(Provided material)

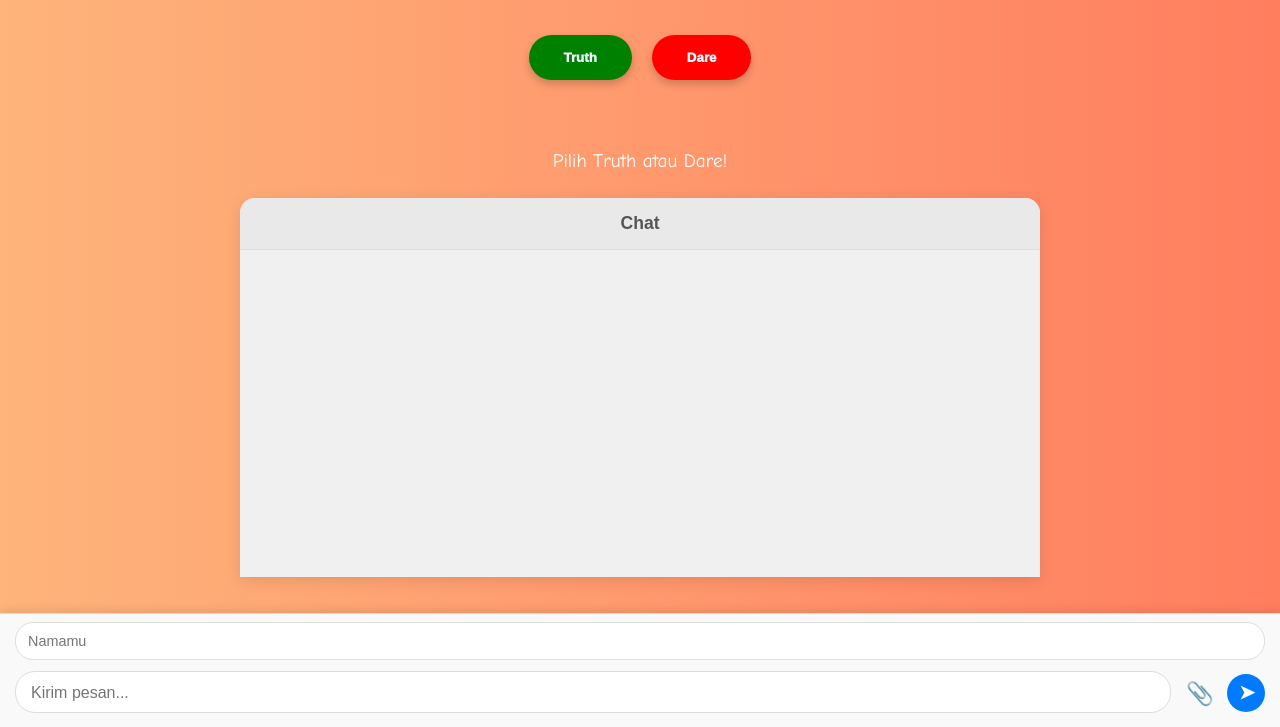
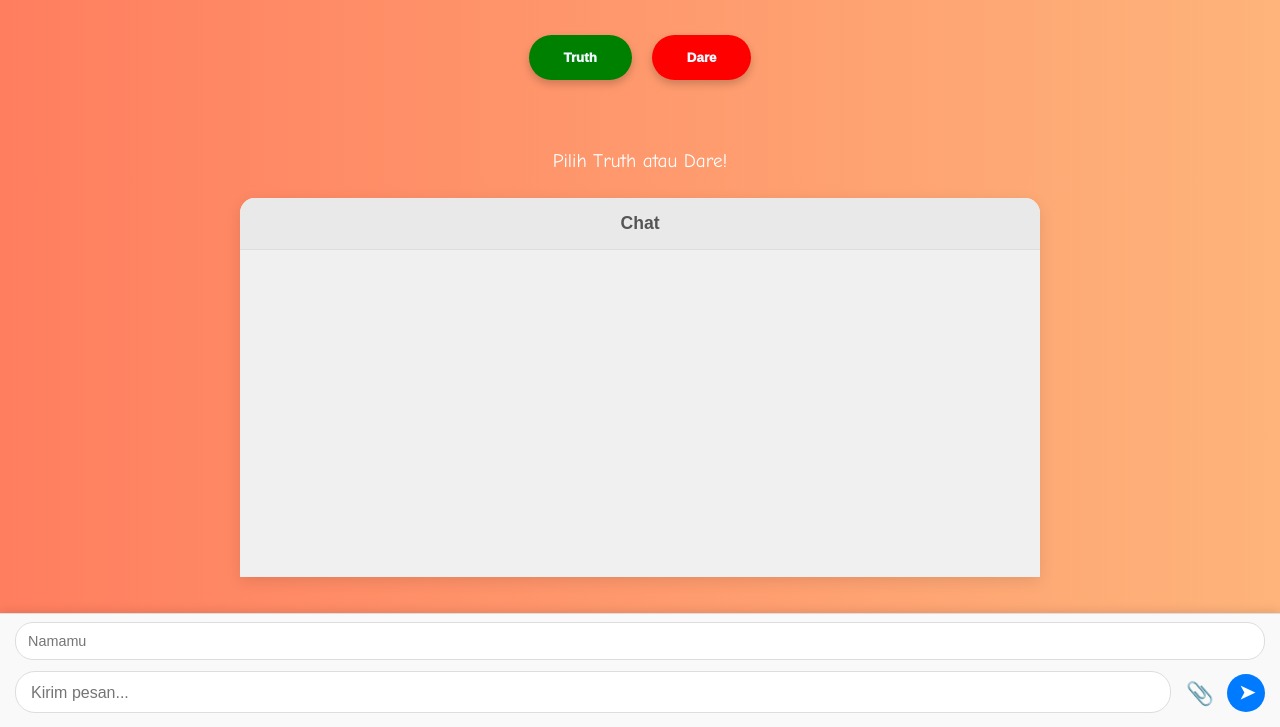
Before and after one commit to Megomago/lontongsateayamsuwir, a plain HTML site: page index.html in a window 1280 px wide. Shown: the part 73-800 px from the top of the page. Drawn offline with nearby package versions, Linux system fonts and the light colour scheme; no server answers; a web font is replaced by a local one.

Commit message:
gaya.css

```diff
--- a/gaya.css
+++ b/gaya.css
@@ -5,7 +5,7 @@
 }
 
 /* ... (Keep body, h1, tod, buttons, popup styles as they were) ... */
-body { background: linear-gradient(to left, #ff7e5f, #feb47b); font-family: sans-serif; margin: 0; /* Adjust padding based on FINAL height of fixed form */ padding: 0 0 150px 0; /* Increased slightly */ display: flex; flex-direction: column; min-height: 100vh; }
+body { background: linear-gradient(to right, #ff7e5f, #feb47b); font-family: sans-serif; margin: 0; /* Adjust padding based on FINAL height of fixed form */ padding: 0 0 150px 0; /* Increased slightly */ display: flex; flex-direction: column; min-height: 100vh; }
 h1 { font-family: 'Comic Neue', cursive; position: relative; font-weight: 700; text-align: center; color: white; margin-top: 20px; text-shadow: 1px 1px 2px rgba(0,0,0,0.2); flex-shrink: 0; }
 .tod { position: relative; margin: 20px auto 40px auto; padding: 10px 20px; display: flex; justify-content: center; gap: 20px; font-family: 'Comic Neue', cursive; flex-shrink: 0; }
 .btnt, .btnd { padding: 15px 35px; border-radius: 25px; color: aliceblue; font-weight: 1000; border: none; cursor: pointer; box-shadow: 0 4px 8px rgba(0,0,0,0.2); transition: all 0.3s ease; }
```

(End Provided material)
(Provided material)

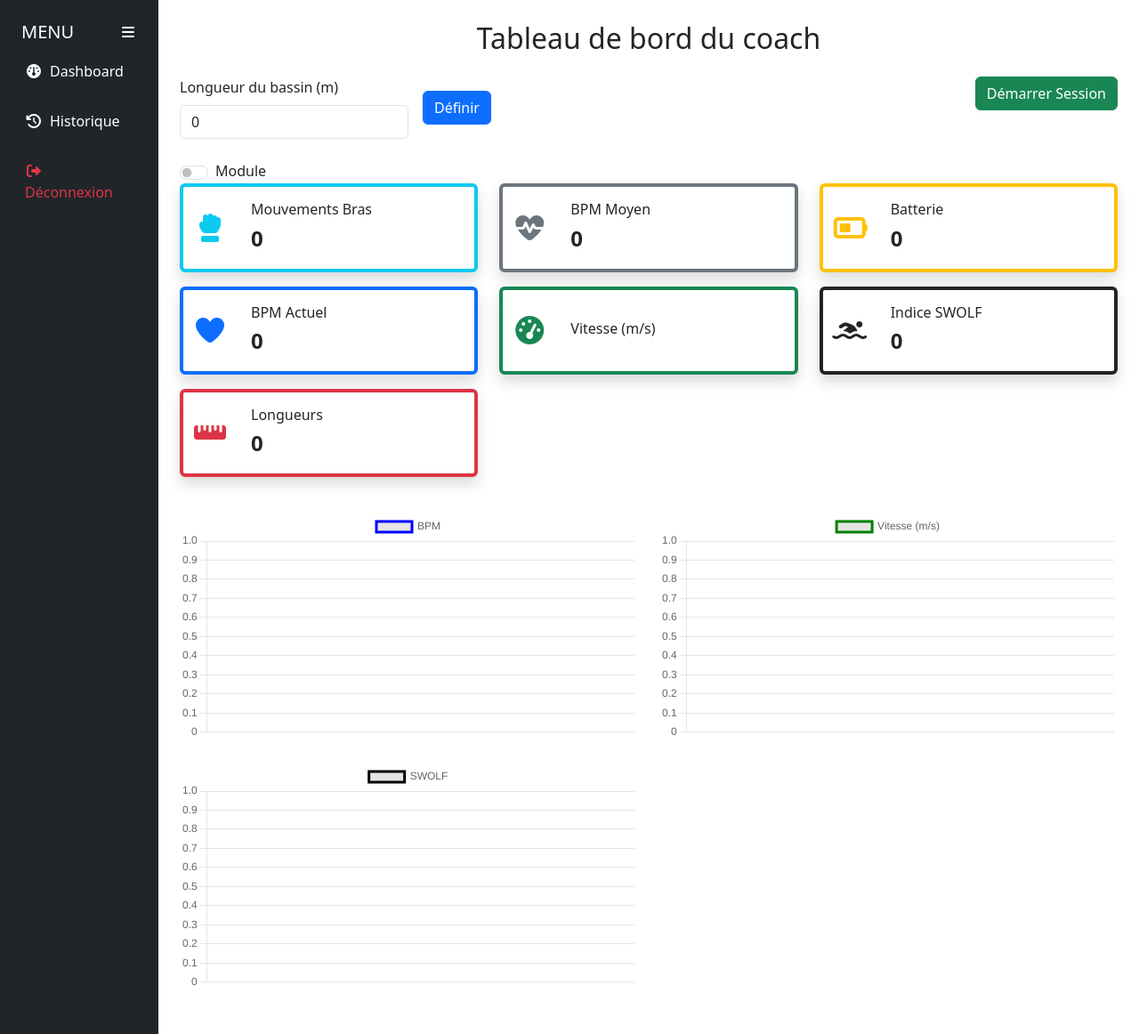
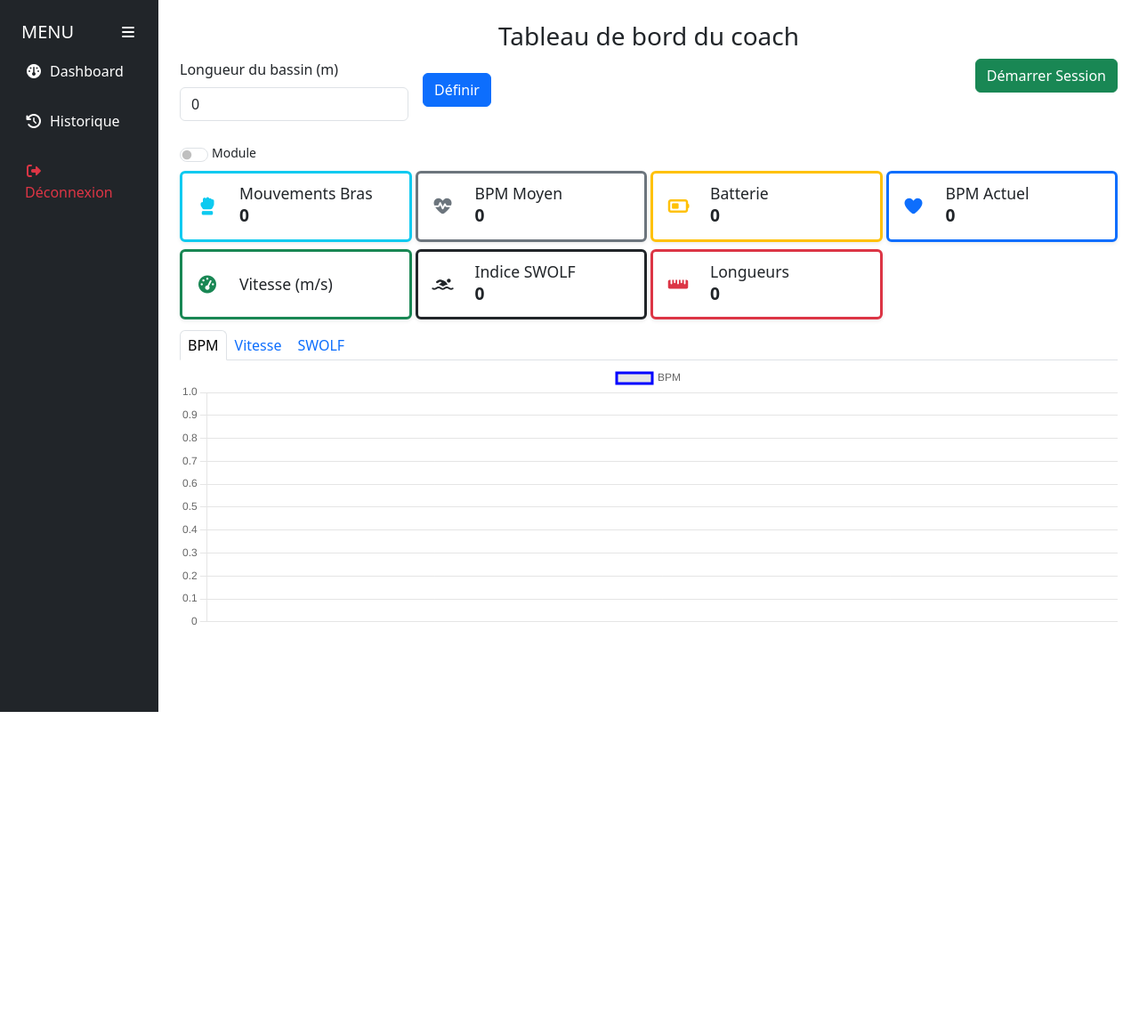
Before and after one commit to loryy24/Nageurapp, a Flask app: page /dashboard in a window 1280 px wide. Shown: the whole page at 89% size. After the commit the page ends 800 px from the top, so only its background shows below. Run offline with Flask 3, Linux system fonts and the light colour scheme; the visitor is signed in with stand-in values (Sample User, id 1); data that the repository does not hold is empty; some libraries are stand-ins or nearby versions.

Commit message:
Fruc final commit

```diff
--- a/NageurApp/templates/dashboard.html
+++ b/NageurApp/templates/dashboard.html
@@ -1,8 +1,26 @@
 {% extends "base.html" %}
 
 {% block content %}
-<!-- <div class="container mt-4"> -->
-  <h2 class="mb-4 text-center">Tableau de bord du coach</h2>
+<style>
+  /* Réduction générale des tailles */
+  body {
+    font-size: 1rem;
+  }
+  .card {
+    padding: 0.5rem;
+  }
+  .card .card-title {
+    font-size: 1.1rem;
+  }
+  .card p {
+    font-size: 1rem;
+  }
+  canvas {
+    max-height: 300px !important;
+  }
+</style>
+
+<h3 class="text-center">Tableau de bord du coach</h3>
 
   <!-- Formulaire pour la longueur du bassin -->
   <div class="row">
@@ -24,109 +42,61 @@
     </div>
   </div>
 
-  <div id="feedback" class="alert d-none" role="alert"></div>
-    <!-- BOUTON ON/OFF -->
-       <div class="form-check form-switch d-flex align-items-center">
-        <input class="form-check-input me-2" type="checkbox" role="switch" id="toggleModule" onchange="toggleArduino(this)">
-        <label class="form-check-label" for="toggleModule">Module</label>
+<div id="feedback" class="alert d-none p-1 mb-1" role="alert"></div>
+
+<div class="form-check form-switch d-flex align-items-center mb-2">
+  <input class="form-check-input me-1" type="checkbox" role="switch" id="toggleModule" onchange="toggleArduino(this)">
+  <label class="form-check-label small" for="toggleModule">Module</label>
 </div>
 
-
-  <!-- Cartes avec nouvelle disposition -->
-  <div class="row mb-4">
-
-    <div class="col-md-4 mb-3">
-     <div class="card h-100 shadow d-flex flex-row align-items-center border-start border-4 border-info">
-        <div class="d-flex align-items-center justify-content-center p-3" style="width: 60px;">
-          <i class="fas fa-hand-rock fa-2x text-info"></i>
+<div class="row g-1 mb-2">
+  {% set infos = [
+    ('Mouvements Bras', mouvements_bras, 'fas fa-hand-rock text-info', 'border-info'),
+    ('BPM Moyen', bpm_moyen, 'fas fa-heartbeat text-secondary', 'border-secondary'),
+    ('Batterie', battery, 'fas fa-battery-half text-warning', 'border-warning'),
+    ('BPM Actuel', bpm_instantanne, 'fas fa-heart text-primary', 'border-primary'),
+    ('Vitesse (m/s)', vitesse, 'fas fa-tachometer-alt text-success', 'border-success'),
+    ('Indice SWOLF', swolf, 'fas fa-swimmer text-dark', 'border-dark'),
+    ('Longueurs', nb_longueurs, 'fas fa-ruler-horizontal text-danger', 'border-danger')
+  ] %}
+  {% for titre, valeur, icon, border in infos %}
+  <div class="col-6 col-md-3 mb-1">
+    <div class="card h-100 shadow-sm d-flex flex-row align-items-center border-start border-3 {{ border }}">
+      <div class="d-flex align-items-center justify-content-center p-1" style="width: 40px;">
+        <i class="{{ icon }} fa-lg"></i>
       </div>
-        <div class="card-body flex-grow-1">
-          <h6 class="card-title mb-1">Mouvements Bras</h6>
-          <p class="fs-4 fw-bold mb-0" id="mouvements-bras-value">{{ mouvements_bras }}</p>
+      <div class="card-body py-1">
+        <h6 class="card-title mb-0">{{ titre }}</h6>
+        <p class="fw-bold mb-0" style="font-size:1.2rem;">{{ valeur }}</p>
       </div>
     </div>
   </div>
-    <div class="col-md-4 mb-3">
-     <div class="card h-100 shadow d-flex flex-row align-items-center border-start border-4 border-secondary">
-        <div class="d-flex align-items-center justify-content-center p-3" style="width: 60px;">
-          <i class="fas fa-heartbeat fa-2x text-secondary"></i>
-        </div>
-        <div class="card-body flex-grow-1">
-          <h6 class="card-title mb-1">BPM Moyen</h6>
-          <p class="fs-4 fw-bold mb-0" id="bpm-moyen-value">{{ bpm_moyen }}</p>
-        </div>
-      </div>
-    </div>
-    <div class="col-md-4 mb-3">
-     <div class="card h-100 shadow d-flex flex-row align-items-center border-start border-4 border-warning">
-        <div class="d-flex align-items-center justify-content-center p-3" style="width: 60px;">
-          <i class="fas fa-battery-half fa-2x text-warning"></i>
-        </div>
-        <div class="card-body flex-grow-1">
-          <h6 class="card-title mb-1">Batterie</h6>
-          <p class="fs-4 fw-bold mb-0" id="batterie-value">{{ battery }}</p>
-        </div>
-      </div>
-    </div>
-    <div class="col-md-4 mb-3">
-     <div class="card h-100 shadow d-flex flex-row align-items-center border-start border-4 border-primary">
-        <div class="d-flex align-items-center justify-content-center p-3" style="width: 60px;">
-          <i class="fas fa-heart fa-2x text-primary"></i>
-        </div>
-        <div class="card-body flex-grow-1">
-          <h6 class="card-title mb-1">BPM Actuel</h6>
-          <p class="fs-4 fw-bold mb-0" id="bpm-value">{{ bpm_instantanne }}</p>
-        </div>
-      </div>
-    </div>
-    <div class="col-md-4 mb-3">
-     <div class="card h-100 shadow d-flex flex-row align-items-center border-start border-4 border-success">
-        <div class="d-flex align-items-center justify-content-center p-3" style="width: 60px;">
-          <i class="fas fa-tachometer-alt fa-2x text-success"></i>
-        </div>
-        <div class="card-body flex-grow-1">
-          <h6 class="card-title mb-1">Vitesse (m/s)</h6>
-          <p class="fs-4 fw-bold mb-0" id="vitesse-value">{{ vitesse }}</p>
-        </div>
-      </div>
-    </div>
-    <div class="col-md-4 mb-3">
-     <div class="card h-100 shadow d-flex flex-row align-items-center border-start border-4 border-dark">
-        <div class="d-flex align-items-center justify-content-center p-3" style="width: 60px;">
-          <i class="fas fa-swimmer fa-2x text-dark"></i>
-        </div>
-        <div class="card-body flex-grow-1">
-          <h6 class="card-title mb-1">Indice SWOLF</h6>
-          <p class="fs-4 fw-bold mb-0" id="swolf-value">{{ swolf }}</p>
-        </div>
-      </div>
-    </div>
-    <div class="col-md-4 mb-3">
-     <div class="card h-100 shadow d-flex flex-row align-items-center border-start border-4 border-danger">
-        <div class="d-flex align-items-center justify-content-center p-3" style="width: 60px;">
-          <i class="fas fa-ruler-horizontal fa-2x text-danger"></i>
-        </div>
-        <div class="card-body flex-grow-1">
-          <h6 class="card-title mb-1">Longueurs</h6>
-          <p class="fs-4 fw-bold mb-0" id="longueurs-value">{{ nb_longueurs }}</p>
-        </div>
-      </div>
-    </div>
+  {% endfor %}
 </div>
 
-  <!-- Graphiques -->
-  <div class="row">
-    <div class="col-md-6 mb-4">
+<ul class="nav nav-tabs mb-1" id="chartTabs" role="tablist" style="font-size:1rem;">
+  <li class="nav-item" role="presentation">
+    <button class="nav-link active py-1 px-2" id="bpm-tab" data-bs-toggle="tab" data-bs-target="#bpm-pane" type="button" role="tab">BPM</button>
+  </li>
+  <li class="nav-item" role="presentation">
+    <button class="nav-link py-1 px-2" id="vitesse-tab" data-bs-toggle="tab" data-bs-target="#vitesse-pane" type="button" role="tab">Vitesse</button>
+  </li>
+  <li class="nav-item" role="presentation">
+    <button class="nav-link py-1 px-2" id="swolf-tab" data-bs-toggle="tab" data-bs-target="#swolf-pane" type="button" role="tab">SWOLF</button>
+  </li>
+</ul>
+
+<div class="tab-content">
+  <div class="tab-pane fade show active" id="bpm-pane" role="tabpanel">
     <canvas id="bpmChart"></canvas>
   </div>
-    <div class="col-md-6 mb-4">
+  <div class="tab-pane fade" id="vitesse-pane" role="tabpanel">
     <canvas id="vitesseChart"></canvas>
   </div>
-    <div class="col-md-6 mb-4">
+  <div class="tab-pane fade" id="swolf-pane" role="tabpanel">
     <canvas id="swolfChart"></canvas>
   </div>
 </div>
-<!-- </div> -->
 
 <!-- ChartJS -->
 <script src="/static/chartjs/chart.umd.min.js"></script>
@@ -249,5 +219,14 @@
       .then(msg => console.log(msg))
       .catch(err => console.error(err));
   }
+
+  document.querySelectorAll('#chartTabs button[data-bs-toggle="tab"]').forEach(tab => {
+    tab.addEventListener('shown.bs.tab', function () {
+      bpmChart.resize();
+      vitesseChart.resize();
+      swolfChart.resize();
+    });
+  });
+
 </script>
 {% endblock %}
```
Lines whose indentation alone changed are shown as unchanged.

(End Provided material)
(Provided material)

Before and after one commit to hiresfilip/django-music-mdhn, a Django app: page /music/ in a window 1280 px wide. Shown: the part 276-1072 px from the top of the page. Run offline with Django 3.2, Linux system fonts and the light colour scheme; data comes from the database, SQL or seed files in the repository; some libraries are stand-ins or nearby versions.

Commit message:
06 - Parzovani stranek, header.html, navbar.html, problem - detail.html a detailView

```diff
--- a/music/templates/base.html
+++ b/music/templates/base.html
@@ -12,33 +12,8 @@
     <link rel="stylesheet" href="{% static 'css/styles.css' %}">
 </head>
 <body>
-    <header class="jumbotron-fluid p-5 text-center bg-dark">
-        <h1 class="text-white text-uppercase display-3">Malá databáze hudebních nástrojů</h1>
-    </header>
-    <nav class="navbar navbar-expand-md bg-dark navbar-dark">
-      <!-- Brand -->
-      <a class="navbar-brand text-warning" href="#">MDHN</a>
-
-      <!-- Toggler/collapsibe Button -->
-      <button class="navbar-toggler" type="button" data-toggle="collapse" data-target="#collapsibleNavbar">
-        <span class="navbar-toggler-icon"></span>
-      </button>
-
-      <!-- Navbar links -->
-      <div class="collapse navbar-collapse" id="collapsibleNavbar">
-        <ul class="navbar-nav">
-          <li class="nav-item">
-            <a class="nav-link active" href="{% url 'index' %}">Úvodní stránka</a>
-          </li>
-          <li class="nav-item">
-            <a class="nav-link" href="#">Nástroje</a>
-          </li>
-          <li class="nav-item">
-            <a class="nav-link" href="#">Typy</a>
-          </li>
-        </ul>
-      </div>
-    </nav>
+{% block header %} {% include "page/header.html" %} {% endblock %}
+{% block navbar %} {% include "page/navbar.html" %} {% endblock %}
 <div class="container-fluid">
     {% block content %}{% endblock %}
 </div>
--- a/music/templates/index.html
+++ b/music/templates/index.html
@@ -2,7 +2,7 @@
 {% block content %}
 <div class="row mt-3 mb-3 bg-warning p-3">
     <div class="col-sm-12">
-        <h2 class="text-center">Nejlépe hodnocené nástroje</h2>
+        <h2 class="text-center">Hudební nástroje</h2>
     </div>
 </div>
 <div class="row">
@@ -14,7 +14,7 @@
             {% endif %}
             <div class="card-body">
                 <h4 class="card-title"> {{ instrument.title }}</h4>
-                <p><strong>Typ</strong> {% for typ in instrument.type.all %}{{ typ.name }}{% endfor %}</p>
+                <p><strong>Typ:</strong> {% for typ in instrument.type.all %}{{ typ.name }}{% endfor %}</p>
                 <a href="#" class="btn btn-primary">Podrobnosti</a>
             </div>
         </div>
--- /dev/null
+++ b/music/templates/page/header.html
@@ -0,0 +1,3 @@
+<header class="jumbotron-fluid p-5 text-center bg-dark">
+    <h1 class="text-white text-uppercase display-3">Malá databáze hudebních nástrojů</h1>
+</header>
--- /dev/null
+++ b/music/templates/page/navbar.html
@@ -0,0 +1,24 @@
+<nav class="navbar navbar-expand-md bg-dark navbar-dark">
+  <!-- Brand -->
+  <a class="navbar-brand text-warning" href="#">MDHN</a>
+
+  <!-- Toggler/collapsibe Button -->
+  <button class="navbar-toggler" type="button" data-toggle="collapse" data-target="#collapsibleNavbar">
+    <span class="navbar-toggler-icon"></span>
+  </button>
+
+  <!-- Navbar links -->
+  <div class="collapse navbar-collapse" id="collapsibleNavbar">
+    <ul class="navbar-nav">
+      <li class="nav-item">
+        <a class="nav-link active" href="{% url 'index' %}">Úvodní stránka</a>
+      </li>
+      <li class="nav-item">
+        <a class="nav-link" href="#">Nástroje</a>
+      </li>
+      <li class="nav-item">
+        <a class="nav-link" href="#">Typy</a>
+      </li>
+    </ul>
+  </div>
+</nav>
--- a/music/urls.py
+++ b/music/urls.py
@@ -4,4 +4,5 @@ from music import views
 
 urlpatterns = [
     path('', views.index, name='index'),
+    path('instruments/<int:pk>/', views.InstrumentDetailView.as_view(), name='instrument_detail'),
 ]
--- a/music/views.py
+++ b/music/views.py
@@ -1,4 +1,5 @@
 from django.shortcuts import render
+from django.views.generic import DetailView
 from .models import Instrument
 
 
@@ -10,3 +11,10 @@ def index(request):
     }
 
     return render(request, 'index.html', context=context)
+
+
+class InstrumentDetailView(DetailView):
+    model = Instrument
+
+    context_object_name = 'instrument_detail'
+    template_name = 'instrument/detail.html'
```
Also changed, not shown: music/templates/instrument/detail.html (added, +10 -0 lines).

(End Provided material)

> _What you have to do_
Count how many lines in the entries contain "nearby", then state that number alone.

> _Exercise answer_
3